October 27, 2013 at 02:42
Did anyone write any book about 1 direction?
October 27, 2013 at 02:41
its cool and interesting
Rima October 5, 2013 at 07:09 Thank you :)
September 29, 2013 at 15:54

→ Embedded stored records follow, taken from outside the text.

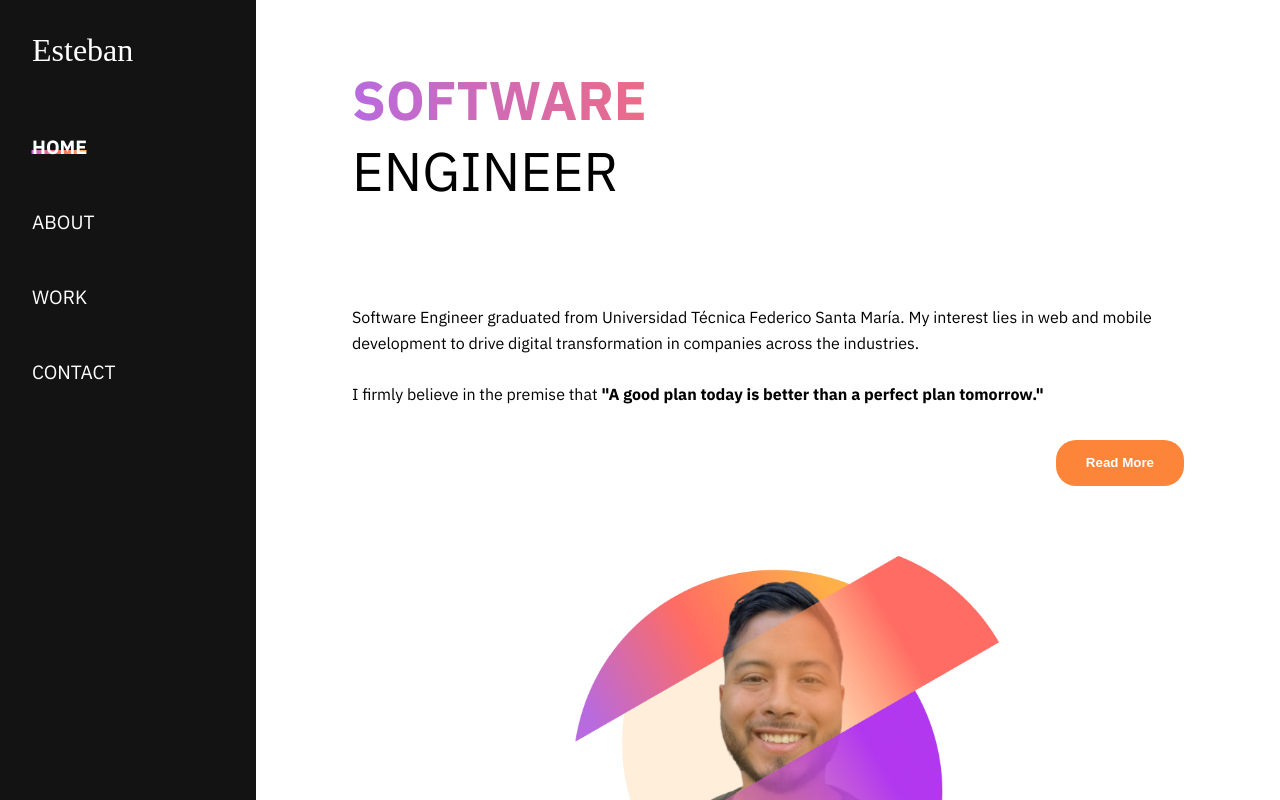
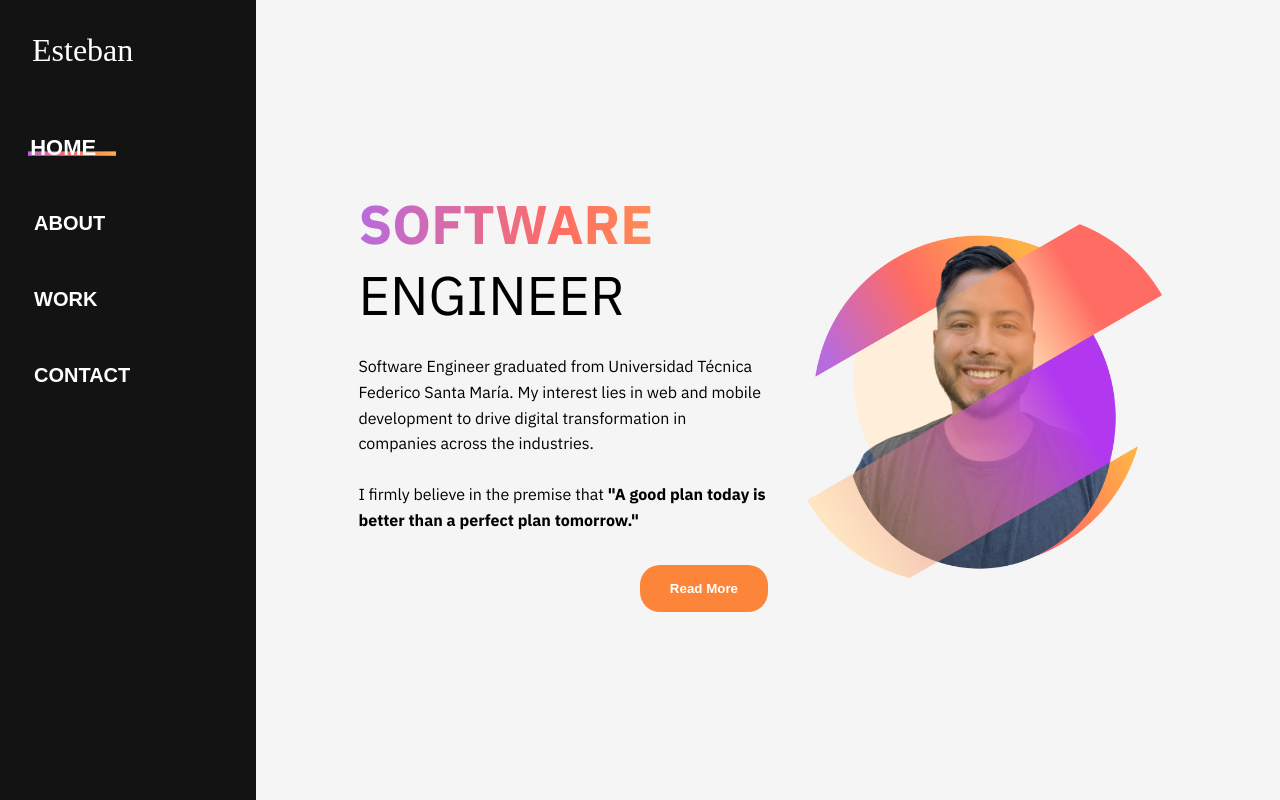
Before and after one commit to esteban-barrios/portafolio, a SvelteKit app: page / in a window 1280 px wide. Shown: the top 800 px of the page. Built offline with nearby package versions, Linux system fonts and the light colour scheme; a web font is replaced by a local one.

Commit message:
fix layout navigation & responsive home section

```diff
--- a/src/lib/global.css
+++ b/src/lib/global.css
@@ -25,6 +25,16 @@ h1{
   margin:0;
 }
 
+p{
+  margin:0;
+}
+img {
+  max-width: 100%;
+  height: auto;
+  aspect-ratio: 1/1;
+  object-fit: contain;
+}
+
 section {
   scroll-margin-top: 4rem;
   height: calc(100dvh - 4rem);
@@ -33,7 +43,6 @@ section {
   section {
     scroll-margin-top:0;
     height: 100dvh;
-    padding: 4rem 6rem;
   }
 }
 .container {
--- a/src/lib/sections/Home.svelte
+++ b/src/lib/sections/Home.svelte
@@ -2,7 +2,7 @@
   const onClickButton = () => {
     let element = document.getElementById("section-1");
     element?.scrollIntoView();
-  }
+  };
 </script>
 
 <section id="section-0" class="home">
@@ -14,85 +14,76 @@
       </div>
       <div class="description">
         <p>
-          Software Engineer graduated from Universidad Técnica Federico Santa María. My interest lies in web and mobile development to drive digital transformation in companies across the industries.<br><br>
-          I firmly believe in the premise that <strong>"A good plan today is better than a perfect plan tomorrow."</strong>
+          Software Engineer graduated from Universidad Técnica Federico Santa
+          María. My interest lies in web and mobile development to drive digital
+          transformation in companies across the industries.<br /><br />
+          I firmly believe in the premise that
+          <strong
+            >"A good plan today is better than a perfect plan tomorrow."</strong
+          >
         </p>
       </div>
       <button onclick={onClickButton}> Read More </button>
     </div>
     <div class="img-container">
-      <img src="home-img-2.png" alt="Esteban's avatar"/>
+      <img src="home-img-2.png" alt="Esteban's avatar" />
     </div>
   </div>
 </section>
 
 <style>
-
-  .container {
-    margin-top: 2rem;
-    display: grid;
-    grid-template-columns: 1fr;
-    gap: 2rem;
-    align-items: center;
+  .home {
+    background-color: whitesmoke;
   }
-  .content {
+  .home .container {
     height: 100%;
-    width: 100%;
     display: flex;
     flex-direction: column;
+    justify-content: space-around;
   }
-  .title {
-    font-size: clamp(1.75rem, 3vw + 1rem, 4rem);
-    text-transform: uppercase;
-    margin-bottom: max(10%,2rem);
+  .home .content {
+    display: flex;
+    flex-direction: column;
+    justify-content: center;
   }
-  .title h1 {
+  .home .title h1 {
     font-size: inherit;
-    background: linear-gradient(to right,#B86ADF, #FF6C63, #FFB147);
+    background: linear-gradient(to right, #b86adf, #ff6c63, #ffb147);
     background-clip: text;
     color: transparent;
     margin-right: 0.5rem;
   }
-  .description p {
-    font-size: clamp(.85rem, 1vw + 0.5rem, 1rem);
+  .home .title {
+    margin-bottom: min(2rem, 3vh);
+    font-size: clamp(1.75rem, 3vw + 1rem, 4rem);
+    text-transform: uppercase;
+  }
+  .home .description p {
+    margin-bottom: max(2rem, 3vh);
+    font-size: clamp(0.85rem, 1vw + 0.5rem, 1rem);
     line-height: 1.6;
     max-width: 100%;
     word-wrap: break-word;
-    margin-bottom: 2rem;
   }
-  .img-container {
-    width: 70%;
-    margin: auto;
+  .home .img-container {
+    max-width: 20rem;
+    width: 80%;
+    margin-inline: auto;
   }
-  img {
-    max-width: 100%;
-    height: auto;
-    aspect-ratio: 1/1;
-    object-fit: contain;
+  .home button {
+    align-self: flex-end;
   }
-  button {
-      align-self: flex-end;
+  @media (min-width: 1024px) {
+    .home .container {
+      flex-direction: row;
+      align-items: center;
     }
-  @media (min-width: 768px) {
-    .container {
-      width: 100%;
-      margin:0;
+    .home .content {
+      width: 50%;
     }
-    .img-container{
-      width: 60%;
+    .home .img-container {
+      max-width: 40rem;
+      width: 50%;
     }
   }
-  @media (min-width: 1440px) {
-    .container {
-      grid-template-columns: 40% 60%;
-    }
-    .img-container{
-      width: 80%;
-    }
-    .content {
-      margin-top: 25%;
-    }
-
-
-  }
 </style>
--- a/src/routes/+layout.svelte
+++ b/src/routes/+layout.svelte
@@ -8,26 +8,31 @@
   let isOpen = $state(false);
   let y = $state(0);
   let height = $state(0);
-  let section_height = $derived(height/(sections.length));
+  let section_height = $derived(height / sections.length);
 
   const handleOnScroll = () => {
-    let percentage = y / (height-section_height) * 100;
-    if (percentage >= 85 ){
+    let percentage = (y / (height - section_height)) * 100;
+    if (percentage >= 85) {
       currentSection = 3;
-    }
-    else if (percentage >= 50 ){
+    } else if (percentage >= 50) {
       currentSection = 2;
-    }
-    else if (percentage >= 25 ){
+    } else if (percentage >= 25) {
       currentSection = 1;
-    }
-    else{
+    } else {
       currentSection = 0;
     }
-  }
-  const onClickLink = () =>{
+  };
+  const onClickLink = (id: number) => {
+    let element = document.getElementById("section-" + id);
+    if (element) {
+      let top = element.offsetTop +1;
+      window.scrollTo({
+        top: top,
+        behavior: "smooth",
+      });
+    }
     isOpen = !isOpen;
-  }
+  };
 </script>
 
 <svelte:window bind:scrollY={y} />
@@ -37,15 +42,15 @@
   <div class="nav-container">
     <div class="logo">Esteban</div>
     <label class="hamburguer">
-      <input id="hamburguer-toogle" type="checkbox" bind:checked={isOpen}/>
-      <i class="fas {isOpen ? 'fa-times' : 'fa-bars'}" ></i>
+      <input id="hamburguer-toogle" type="checkbox" bind:checked={isOpen} />
+      <i class="fas {isOpen ? 'fa-times' : 'fa-bars'}"></i>
     </label>
   </div>
 
   <ul class="menu {isOpen ? 'active' : ''}">
     {#each sections as section, i}
       <li class="link {currentSection === i ? 'active' : ''}">
-        <a href="#section-{i}" onclick={onClickLink}>{section}</a>
+        <button onclick={() => onClickLink(i)}>{section}</button>
       </li>
     {/each}
   </ul>
@@ -55,25 +60,30 @@
   {@render children()}
 </main>
 
-
 <style>
   nav {
     position: fixed;
-    top:0;
+    top: 0;
     height: 4rem;
     width: 100%;
     width: -webkit-fill-available;
     font-size: 1.25rem;
     background-color: #141313;
-    color:white;
+    color: white;
     align-content: center;
     z-index: 10;
   }
   main {
     position: absolute;
-    top:4rem;
+    top: 4rem;
+    display: flex;
+    flex-direction: column;
+    justify-content: flex-start;
+    height: auto;
+    width: 100%;
+    width: -webkit-fill-available;
   }
-  .nav-container{
+  .nav-container {
     width: 80%;
     margin-inline: auto;
     display: flex;
@@ -105,36 +115,37 @@
   }
 
   .menu li {
-    list-style: none;
+    position: relative;
     margin: 1rem 0;
+    z-index: 0;
+    transition: all 0.3s ease;
   }
-  .menu a {
-    text-decoration: none;
-    font-size: 1.2rem;
+  .menu li:hover{
+    scale:1.1;
   }
-  .link {
-    position: relative;
-    cursor: pointer;
-    transition: color 0.3s ease;
-    text-transform: uppercase;
-    margin-top: 1rem;
-    z-index: 0;
-  }
-  .link.active{
+  .menu li.active {
     font-weight: bold;
+    scale:1.1;
   }
 
-  .link.active::after {
+  .menu li.active::after {
     content: "";
     position: absolute;
     left: 50%;
     bottom: 0.4rem;
     width: 100%;
     height: 0.25rem;
-    transition: all 0.3s ease;
     transform: translateX(-50%); /* Centrar la línea con el texto */
-    background: linear-gradient(50deg,#B86ADF, #FF6C63, #FFB147);
+    background: linear-gradient(50deg, #b86adf, #ff6c63, #ffb147);
     z-index: -1;
+  }
+
+  .menu li button{
+    background-color: transparent;
+    font-size: 1.25rem;
+    text-transform: uppercase;
+    padding: 0 1rem 0 0;
+    cursor:pointer;
   }
 
   input[type="checkbox"] {
@@ -146,7 +157,7 @@
 
   @media (min-width: 768px) {
     main {
-      top:0;
+      top: 0;
       width: max(85% - 4rem, 100% - 15rem - 4rem);
       margin-left: min(15% + 4rem, 15rem + 4rem);
     }
@@ -158,23 +169,23 @@
       flex-direction: column;
       justify-content: start;
       align-items: start;
-      gap:1rem;
+      gap: 1rem;
     }
     .nav-container {
       display: block;
       width: 100%;
       margin: 0;
     }
-    .logo{
+    .logo {
       margin-bottom: 2rem;
     }
-    .hamburguer{
-      display:none;
+    .hamburguer {
+      display: none;
     }
     .menu {
       display: contents;
     }
-    .link{
+    .link {
       display: inline-block;
     }
   }
```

I like the narrative style but the nautical vocabulary could be beefed up a bit for clarity. Early on in the narrative involving the dart game and the slip and fall the use of the word "hall", an architectural feature for the nautical term "passage way" left me wondering for more than half a page whether the reader was looking in on a club scene ashore or a ship's lounge scene. The narrative need not sound like it was written by a professional mariner. But correct usage of the more common nautical terms early in a shipboard scene helps set the stage without having to use a lot of language to describe the stage. If you like writing stories in a maritime setting you might want to look at THE AMERICAN ADMIRALTY BUREAU'S GUIDE TO MARINE TERMINOLOGY AND NOMENCLATURE ISBN 10-1879778378 or ISBN 13-978-1879778375. It is not an easy book to find on a library loan since it was originally published for a continuing legal education course taught to admiralty lawyers. But at only 70 pages and told in a breezy historical narrative style its a lot more fun to read than any of the nautical dictionaries or encyclopedias on the market. Don't look for it at Amazon ($79 ) or Barnes and Noble ($149 ). The book is available on a print on demand basis for probably under $40 at Marine Education Text Books http://www.marineeducationtextbooks.com/contact.html You'll probably have to phone them, I didn't see their print on demand selections on their On Line offerings but I know they sell the entire line of American Admiralty Bureau publications as print on demand at very reasonable prices for "technical books". Just a thought I had as I read through. Floors = deck, walls =Bulkheads, Bow =front of the vessel, stern=back. Most readers understand these terms without being commercial mariners. Some times I was missing the point of the narrative because I wasn't being signaled clearly that the action was happening on board a ship. "Signaled" I think is the key idea I'm trying to get across. A little more use of the more commonly understood nautical terminology and the reader is quickly signaled something important about location and surroundings without having to write a lot of prose setting the scene.
May 27, 2013 at 23:40